After the tremendous success of their 1989 baseball set, Upper Deck had to kick it up a notch if they wanted to keep things interesting for collectors.  For their 1990 set, they randomly inserted 2,500 Reggie Jackson certified autographed cards into packs.  This was above anything that had been done before.  It was the first time an autograph could be pulled from a pack of baseball cards.  Today its standard procedure to see autographed cards being pulled from packs, but back then it was a major deal.

Some collectors put a lot of emphasis on serial numbers.  First one, last one, and a player’s jersey number can all factor in here.  Personally, I don’t think it matters except for in this case.  The 1990 Upper Deck Reggie Jackson autograph pictured above is serial numbered 1/2,500.  It is literally the first packed pulled autographed card ever made.  This card recently sold for $200.00, and its funny to think all the autographed cards you see today started with this one.

Ever See An Anson Cut?

Cap Anson is considered by many the best 19th century baseball player.  He was the first player to ever reach 3,000 career hits and was inducted into the Baseball Hall of Fame in 1937.  Anson’s cards are by far some of the most valuable and sought after in the hobby.  From what I can find, he has only (6) cut signatures that could be pulled.  Its rare to find anything associated with his name.  Thats why I got a little excited when I saw a picture of the Anson cut signature pictured below.  It comes from 2004 Topps Tribute – Cut Signature Edition, and its the first time I’ve ever seen it.


A lot of people don’t like the design of these cards.  I on the other hand do.  People say there should be a picture of the ball player on the card.  I respectfully disagree, especially when it comes to this set.  These autographs are extremely unique, and I think all the focus should be on the signature.

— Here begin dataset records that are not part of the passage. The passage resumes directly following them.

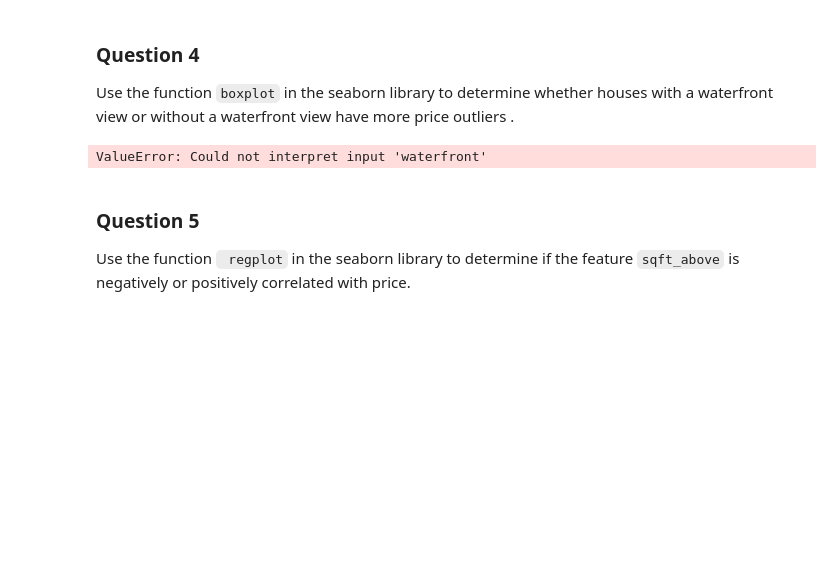
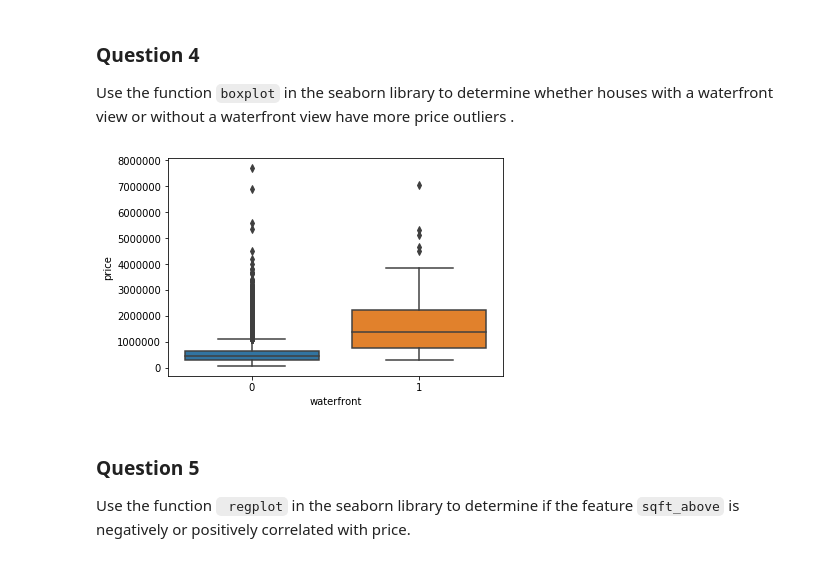
Before and after one commit to tixix/DataScience, a Jupyter notebook: Projects/House_Sales Project.ipynb, the cells around one changed output. Saved outputs shown, nothing was run; the diff lists cells and outputs as text; code cells hidden in the pictures; blank space fills up the shorter version.

```diff
--- a/Projects/House_Sales Project.ipynb
+++ b/Projects/House_Sales Project.ipynb
@@ -189,9 +191,9 @@ df.head()
 ### Question 4
 Use the function <code>boxplot</code> in the seaborn library  to  determine whether houses with a waterfront view or without a waterfront view have more price outliers .
 # %%
-#sns.boxplot(x="waterfront", y="price", df=df)
+ax = sns.boxplot(x="waterfront",y='price', data=df)
 # %% [output]
-ValueError: Could not interpret input 'waterfront'
+[figure, added]
 # %% [markdown]
 ### Question 5
 Use the function <code> regplot</code>  in the seaborn library  to  determine if the feature <code>sqft_above</code> is negatively or positively correlated with price.
```
Also changed, not shown: parts of 18 cells of this notebook.
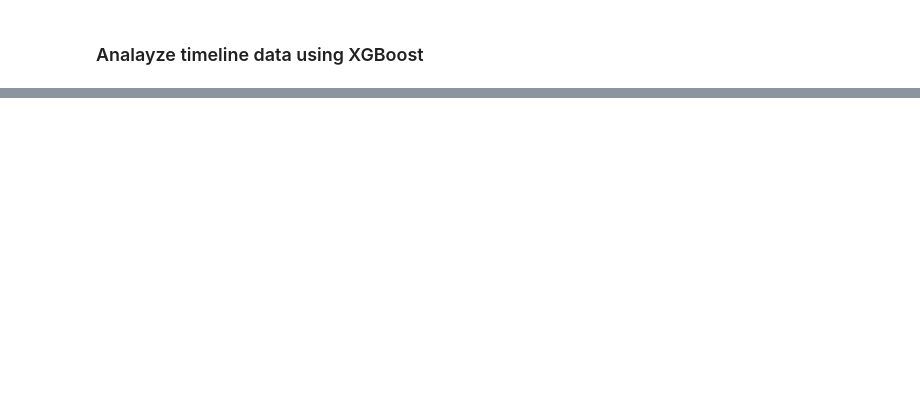
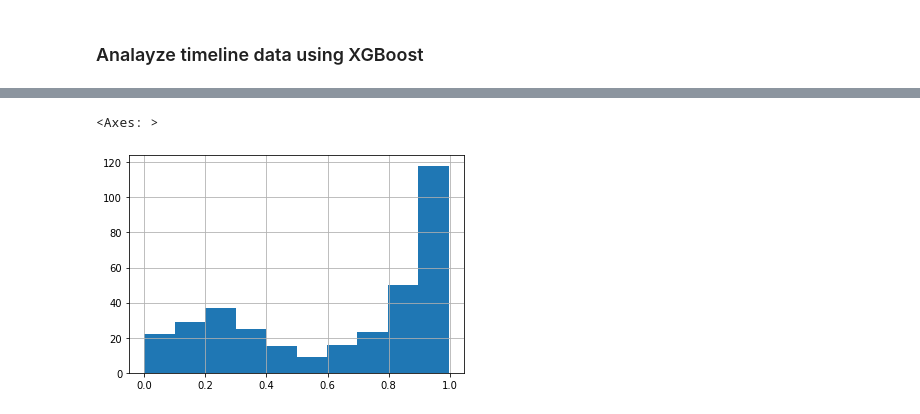
Before and after one commit to OmerSherer/DS_EmpowerView, a Jupyter notebook: ds_report/report_maker.ipynb, the cells around one changed output, grey strips where cells are left out. Cells and saved outputs as stored; diff of their text form; code cells hidden in the pictures; blank space fills up the shorter version.

```diff
--- a/ds_report/report_maker.ipynb
+++ b/ds_report/report_maker.ipynb
@@ -132,0 +231,5 @@ ValueError: ignored
+# %%
+gestures_class_clean['sad'].hist()
+# %% [output]
+<Axes: >
+[figure, added]
```
Also changed, not shown: parts of 36 cells of this notebook.
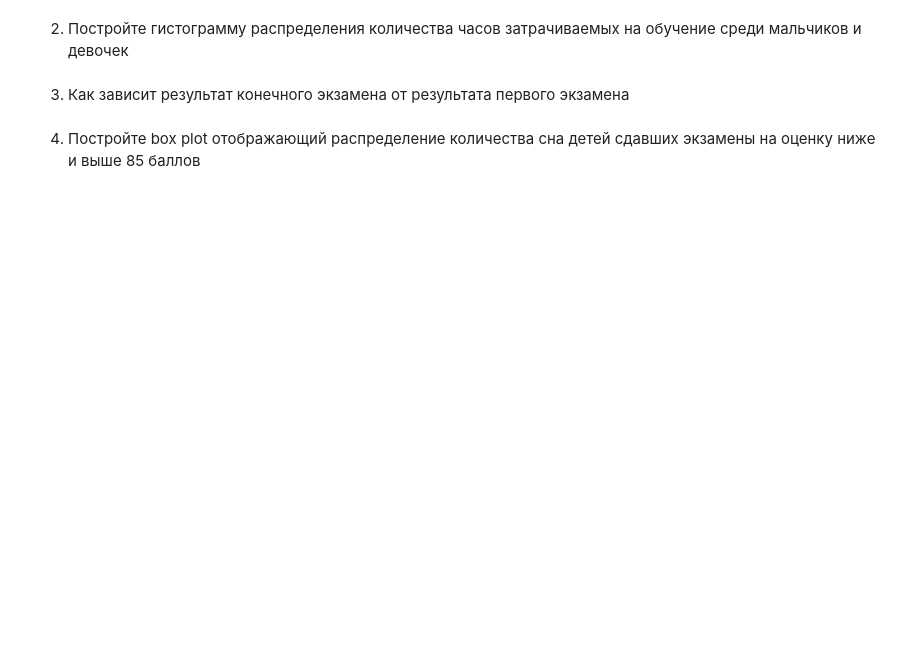
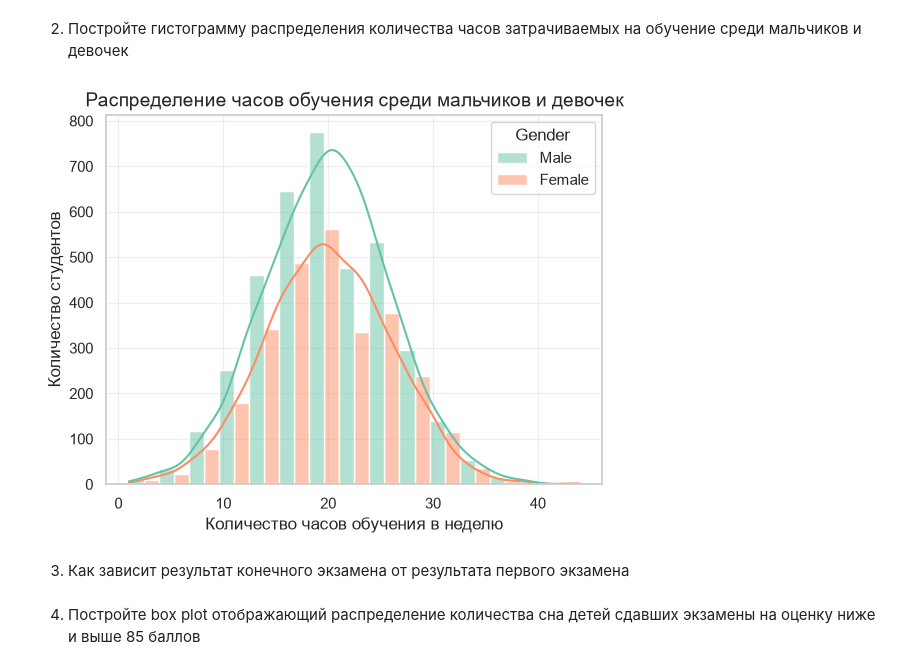
Before and after one commit to las-tochka/Machine_learning, a Jupyter notebook: Lab1-6.ipynb, the cells around one changed output. Cells and saved outputs as stored; diff of their text form; code cells hidden in the pictures; blank space fills up the shorter version.

```diff
--- a/Lab1-6.ipynb
+++ b/Lab1-6.ipynb
@@ -237,4 +362,16 @@ import pandas as pd
 # %% [markdown]
 2. Постройте гистограмму распределения количества часов затрачиваемых на обучение среди мальчиков и девочек
+# %%
+sns.histplot(data=df, x='Hours_Studied', hue='Gender',
+             multiple='dodge', bins=15, kde=True, palette='Set2')
+
+plt.title('Распределение часов обучения среди мальчиков и девочек', fontsize=14)
+plt.xlabel('Количество часов обучения в неделю', fontsize=12)
+plt.ylabel('Количество студентов', fontsize=12)
+plt.grid(True, alpha=0.3)
+
+plt.show()
+# %% [output]
+[figure, added]
 # %% [markdown]
 3. Как зависит результат конечного экзамена от результата первого экзамена
```
Also changed, not shown: parts of 19 cells of this notebook, 3 other files.
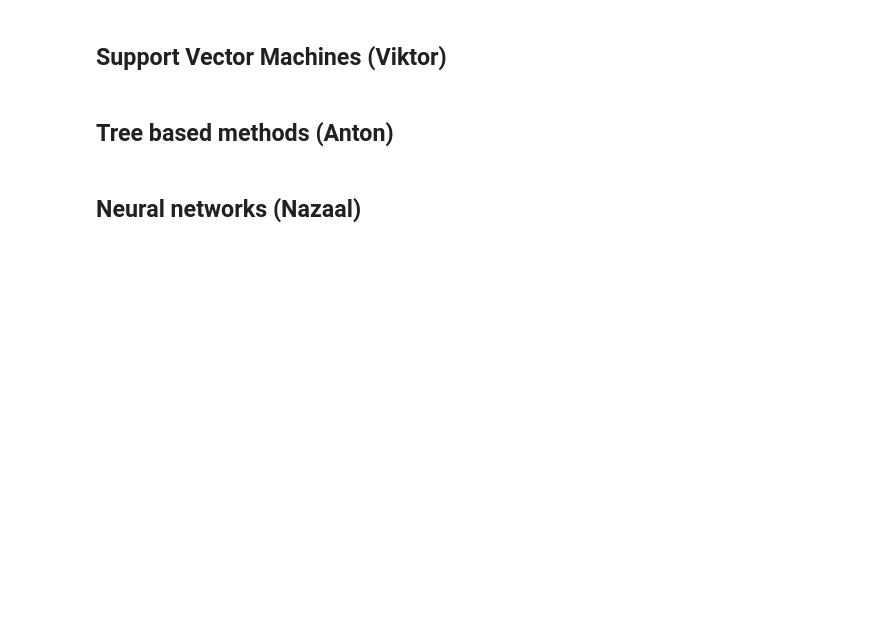
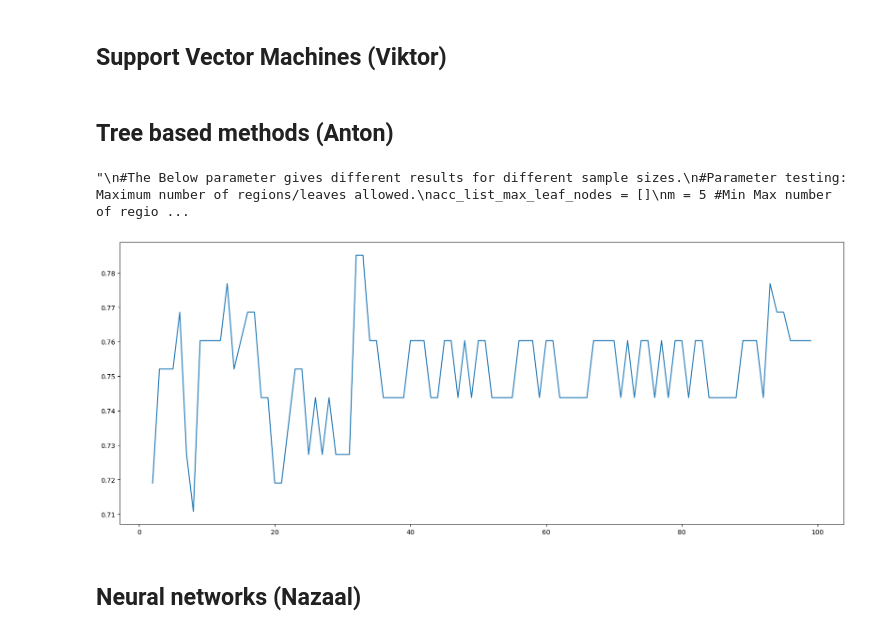
Before and after one commit to mnazaal/SF2935-Modern-Methods-In-Statistical-Learning, a Jupyter notebook: Project.ipynb, the cells around one changed output. Cells and saved outputs as stored; diff of their text form; code cells hidden in the pictures; blank space fills up the shorter version.

Commit message:
Tree based methods added.

```diff
--- a/Project.ipynb
+++ b/Project.ipynb
@@ -111,0 +128,7 @@ Accuracy:  0.8099173553719008
+# %%
+#Assumes that the proportion of probabilites is 0.5.
+
+qda = QuadraticDiscriminantAnalysis() #Creates QDA instance.
+qda.fit(x_train,y_train) #Training.
+qda_predictions = qda.predict(x_test) #The predictions for the test set.
+print('Accuracy of QDA is: ',metrics.accuracy_score(y_test,qda_predictions))
@@ -163,5 +173,52 @@ Accuracy of LDA is:  0.8181818181818182
 ## Support Vector Machines (Viktor)
 # %% [markdown]
 ## Tree based methods (Anton)
+# %%
+"""
+clt = tree.DecisionTreeClassifier()
+clt.fit(x_train, y_train)
+y_pred = clt.predict(x_test)
+print("The accuracy is: ", metrics.accuracy_score(y_test,y_pred))
+"""
+
+
+#The below parameter is "sample size independent".
+#Parameter testing: Minimum datapoints required to split a region/node.
+acc_list_min_samples_split = []
+n = 100 #Minimum sample size needed to split.
+for i in range(2,n):
+    clt.set_params(min_samples_split=i)
+    clt = clt.fit(x_train, y_train)
+    y_pred = clt.predict(x_test)
+    acc_list_min_samples_split.append(metrics.accuracy_score(y_test,y_pred))
+plt.plot(range(2,n),acc_list_min_samples_split)
+
+
+"""
+#The Below parameter gives different results for different sample sizes.
+#Parameter testing: Maximum number of regions/leaves allowed.
+acc_list_max_leaf_nodes = []
+m = 5 #Min Max number of regions/leaves allowed.
+n = 30 #Max Max number of regions/leaves allowed.
+for i in range(m,n):
+    clt.set_params(max_leaf_nodes=i)
+    clt = clt.fit(x_train, y_train)
+    y_pred = clt.predict(x_test)
+    acc_list_max_leaf_nodes.append(metrics.accuracy_score(y_test,y_pred))
+plt.plot(range(m,n),acc_list_max_leaf_nodes)
+#print('Accuracy: ', metrics.accuracy_score(y_test,y_pred))
+#print(argmax(acc_list_max_leaf_nodes))
+#Gets parameters.
+"""
+
+#print("The parameters are: ",clt.get_params())
+#print("The number of leaves is: ",clt.get_n_leaves())
+
+
+#Plots the tree.
+#tree.plot_tree(clt)
+# %% [output]
+"\n#The Below parameter gives different results for different sample sizes.\n#Parameter testing: Maximum number of regions/leaves allowed.\nacc_list_max_leaf_nodes = []\nm = 5 #Min Max number of regio ...
+[figure, added]
 # %% [markdown]
 ## Neural networks (Nazaal)
```
Also changed, not shown: parts of 12 cells of this notebook.
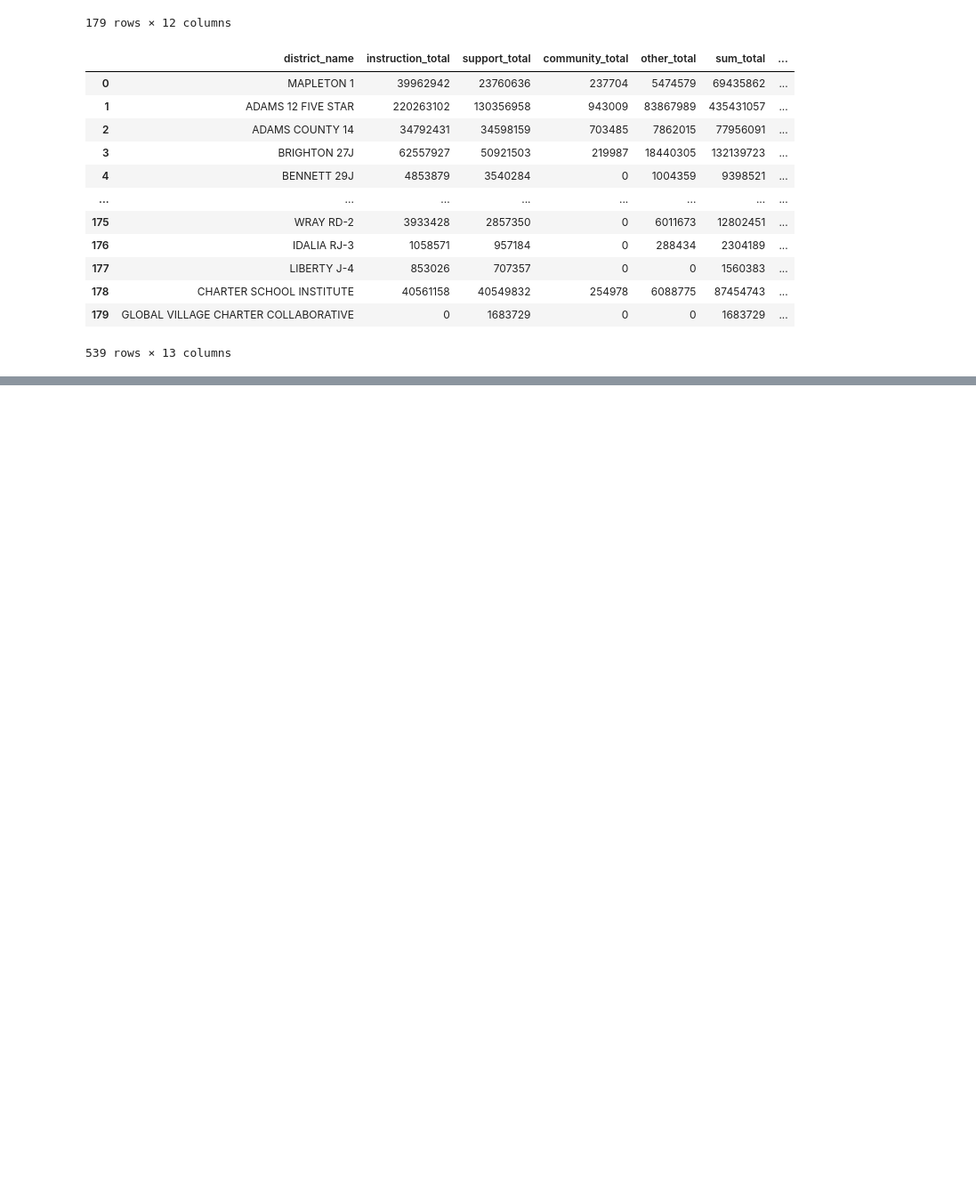
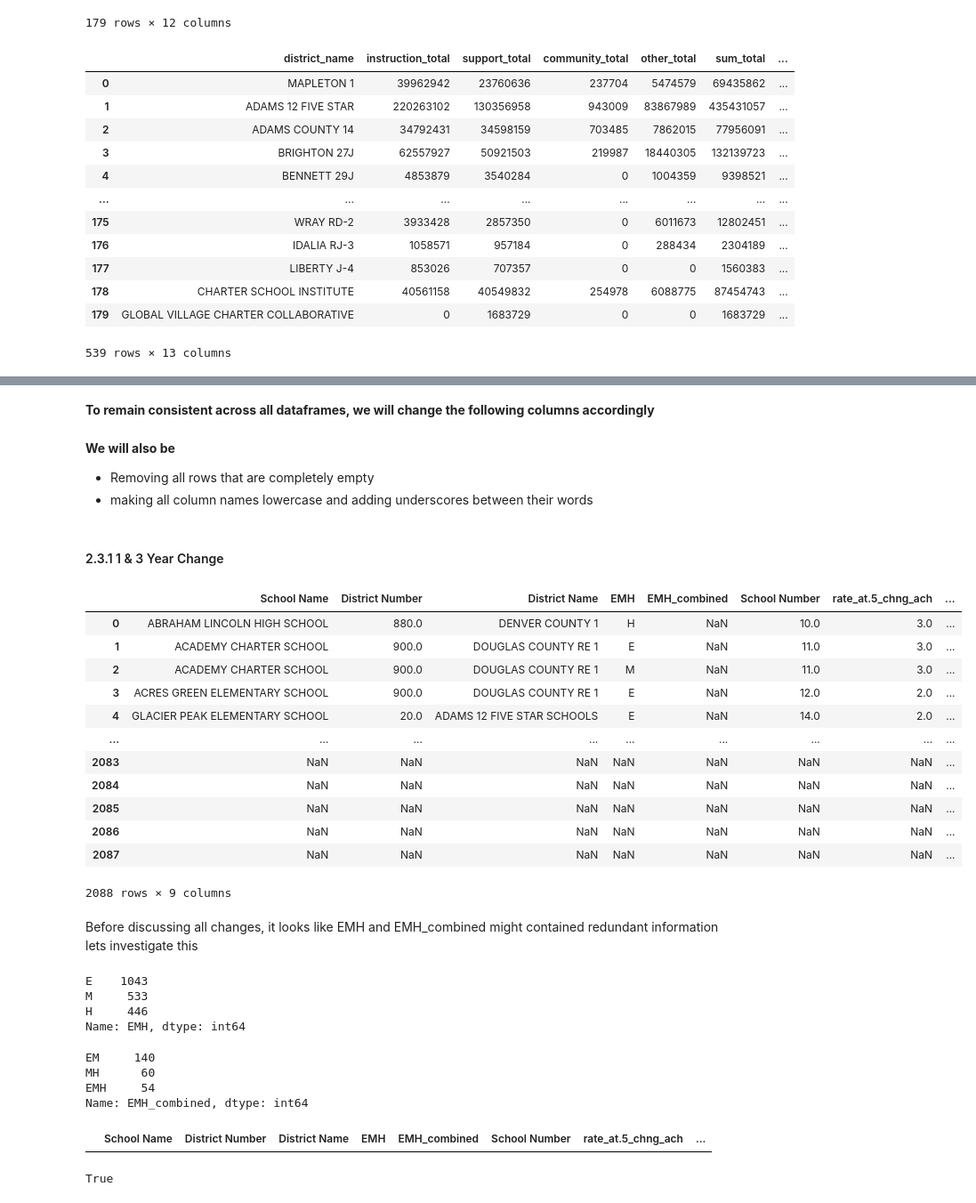
Before and after one commit to clewis53/CaeleyLewis-Capstone2-StoryOfColoradoEducation, a Jupyter notebook: notebooks/0.1-data-wrangling.ipynb, the cells around one changed output, grey strips where cells are left out. Shown: that part at 89% size. Cells and saved outputs as stored; diff of their text form; code cells hidden in the pictures; blank space fills up the shorter version.

```diff
--- a/notebooks/0.1-data-wrangling.ipynb
+++ b/notebooks/0.1-data-wrangling.ipynb
@@ -308,0 +332,2 @@ pd.read_csv(interim_filepath + 'expenditures_tall.csv', index_col=0)
+# %% [markdown]
+__To remain consistent across all dataframes, we will change the following columns accordingly__
@@ -308,0 +339,53 @@ pd.read_csv(interim_filepath + 'expenditures_tall.csv', index_col=0)
+# %% [markdown]
+__We will also be__
+* Removing all rows that are completely empty
+* making all column names lowercase and adding underscores between their words
+# %% [markdown]
+#### 2.3.1 1 & 3 Year Change <a id="make-1-3-year-change"></a>
+# %%
+kaggle_change = pd.read_csv('../data/raw/kaggle/2010_1YR_3YR_change.csv')
+kaggle_change
+# %% [output]
+|  | School Name | District Number | District Name | EMH | EMH_combined | School Number | rate_at.5_chng_ach | ... |
+| 0 | ABRAHAM LINCOLN HIGH SCHOOL | 880.0 | DENVER COUNTY 1 | H | NaN | 10.0 | 3.0 | ... |
+| 1 | ACADEMY CHARTER SCHOOL | 900.0 | DOUGLAS COUNTY RE 1 | E | NaN | 11.0 | 3.0 | ... |
+| 2 | ACADEMY CHARTER SCHOOL | 900.0 | DOUGLAS COUNTY RE 1 | M | NaN | 11.0 | 3.0 | ... |
+| 3 | ACRES GREEN ELEMENTARY SCHOOL | 900.0 | DOUGLAS COUNTY RE 1 | E | NaN | 12.0 | 2.0 | ... |
+| 4 | GLACIER PEAK ELEMENTARY SCHOOL | 20.0 | ADAMS 12 FIVE STAR SCHOOLS | E | NaN | 14.0 | 2.0 | ... |
+| ... | ... | ... | ... | ... | ... | ... | ... | ... |
+| 2083 | NaN | NaN | NaN | NaN | NaN | NaN | NaN | ... |
+| 2084 | NaN | NaN | NaN | NaN | NaN | NaN | NaN | ... |
+| 2085 | NaN | NaN | NaN | NaN | NaN | NaN | NaN | ... |
+| 2086 | NaN | NaN | NaN | NaN | NaN | NaN | NaN | ... |
+| 2087 | NaN | NaN | NaN | NaN | NaN | NaN | NaN | ... |
+2088 rows × 9 columns
+# %% [markdown]
+Before discussing all changes, it looks like EMH and EMH_combined might contained redundant information lets investigate this
+# %%
+kaggle_change['EMH'].value_counts()
+# %% [output]
+E    1043
+M     533
+H     446
+Name: EMH, dtype: int64
+# %%
+kaggle_change['EMH_combined'].value_counts()
+# %% [output]
+EM     140
+MH      60
+EMH     54
+Name: EMH_combined, dtype: int64
+# %%
+# Check if there are any times were EMH_combined exists and EMH doesn't exist
+kaggle_change[(kaggle_change['EMH'].isna()) & ~(kaggle_change['EMH_combined'].isna())]
+# %% [output]
+|  | School Name | District Number | District Name | EMH | EMH_combined | School Number | rate_at.5_chng_ach | ... |
+# %%
+# Create dataframes for where we know EMH and EMH_combined exists
+both_values = kaggle_change[~(kaggle_change['EMH'].isna()) & ~(kaggle_change['EMH_combined'].isna())]
+# And where we only know EMH_combined exists
+emh_combined = kaggle_change[~(kaggle_change['EMH_combined'].isna())]
+# Then check their equality
+both_values.equals(emh_combined)
+# %% [output]
+True
```
Also changed, not shown: parts of 38 cells of this notebook, 1 other file.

I’d love to see a manufacturer get their hands on an Anson relic.  I wonder what an Anson bat card would sell for?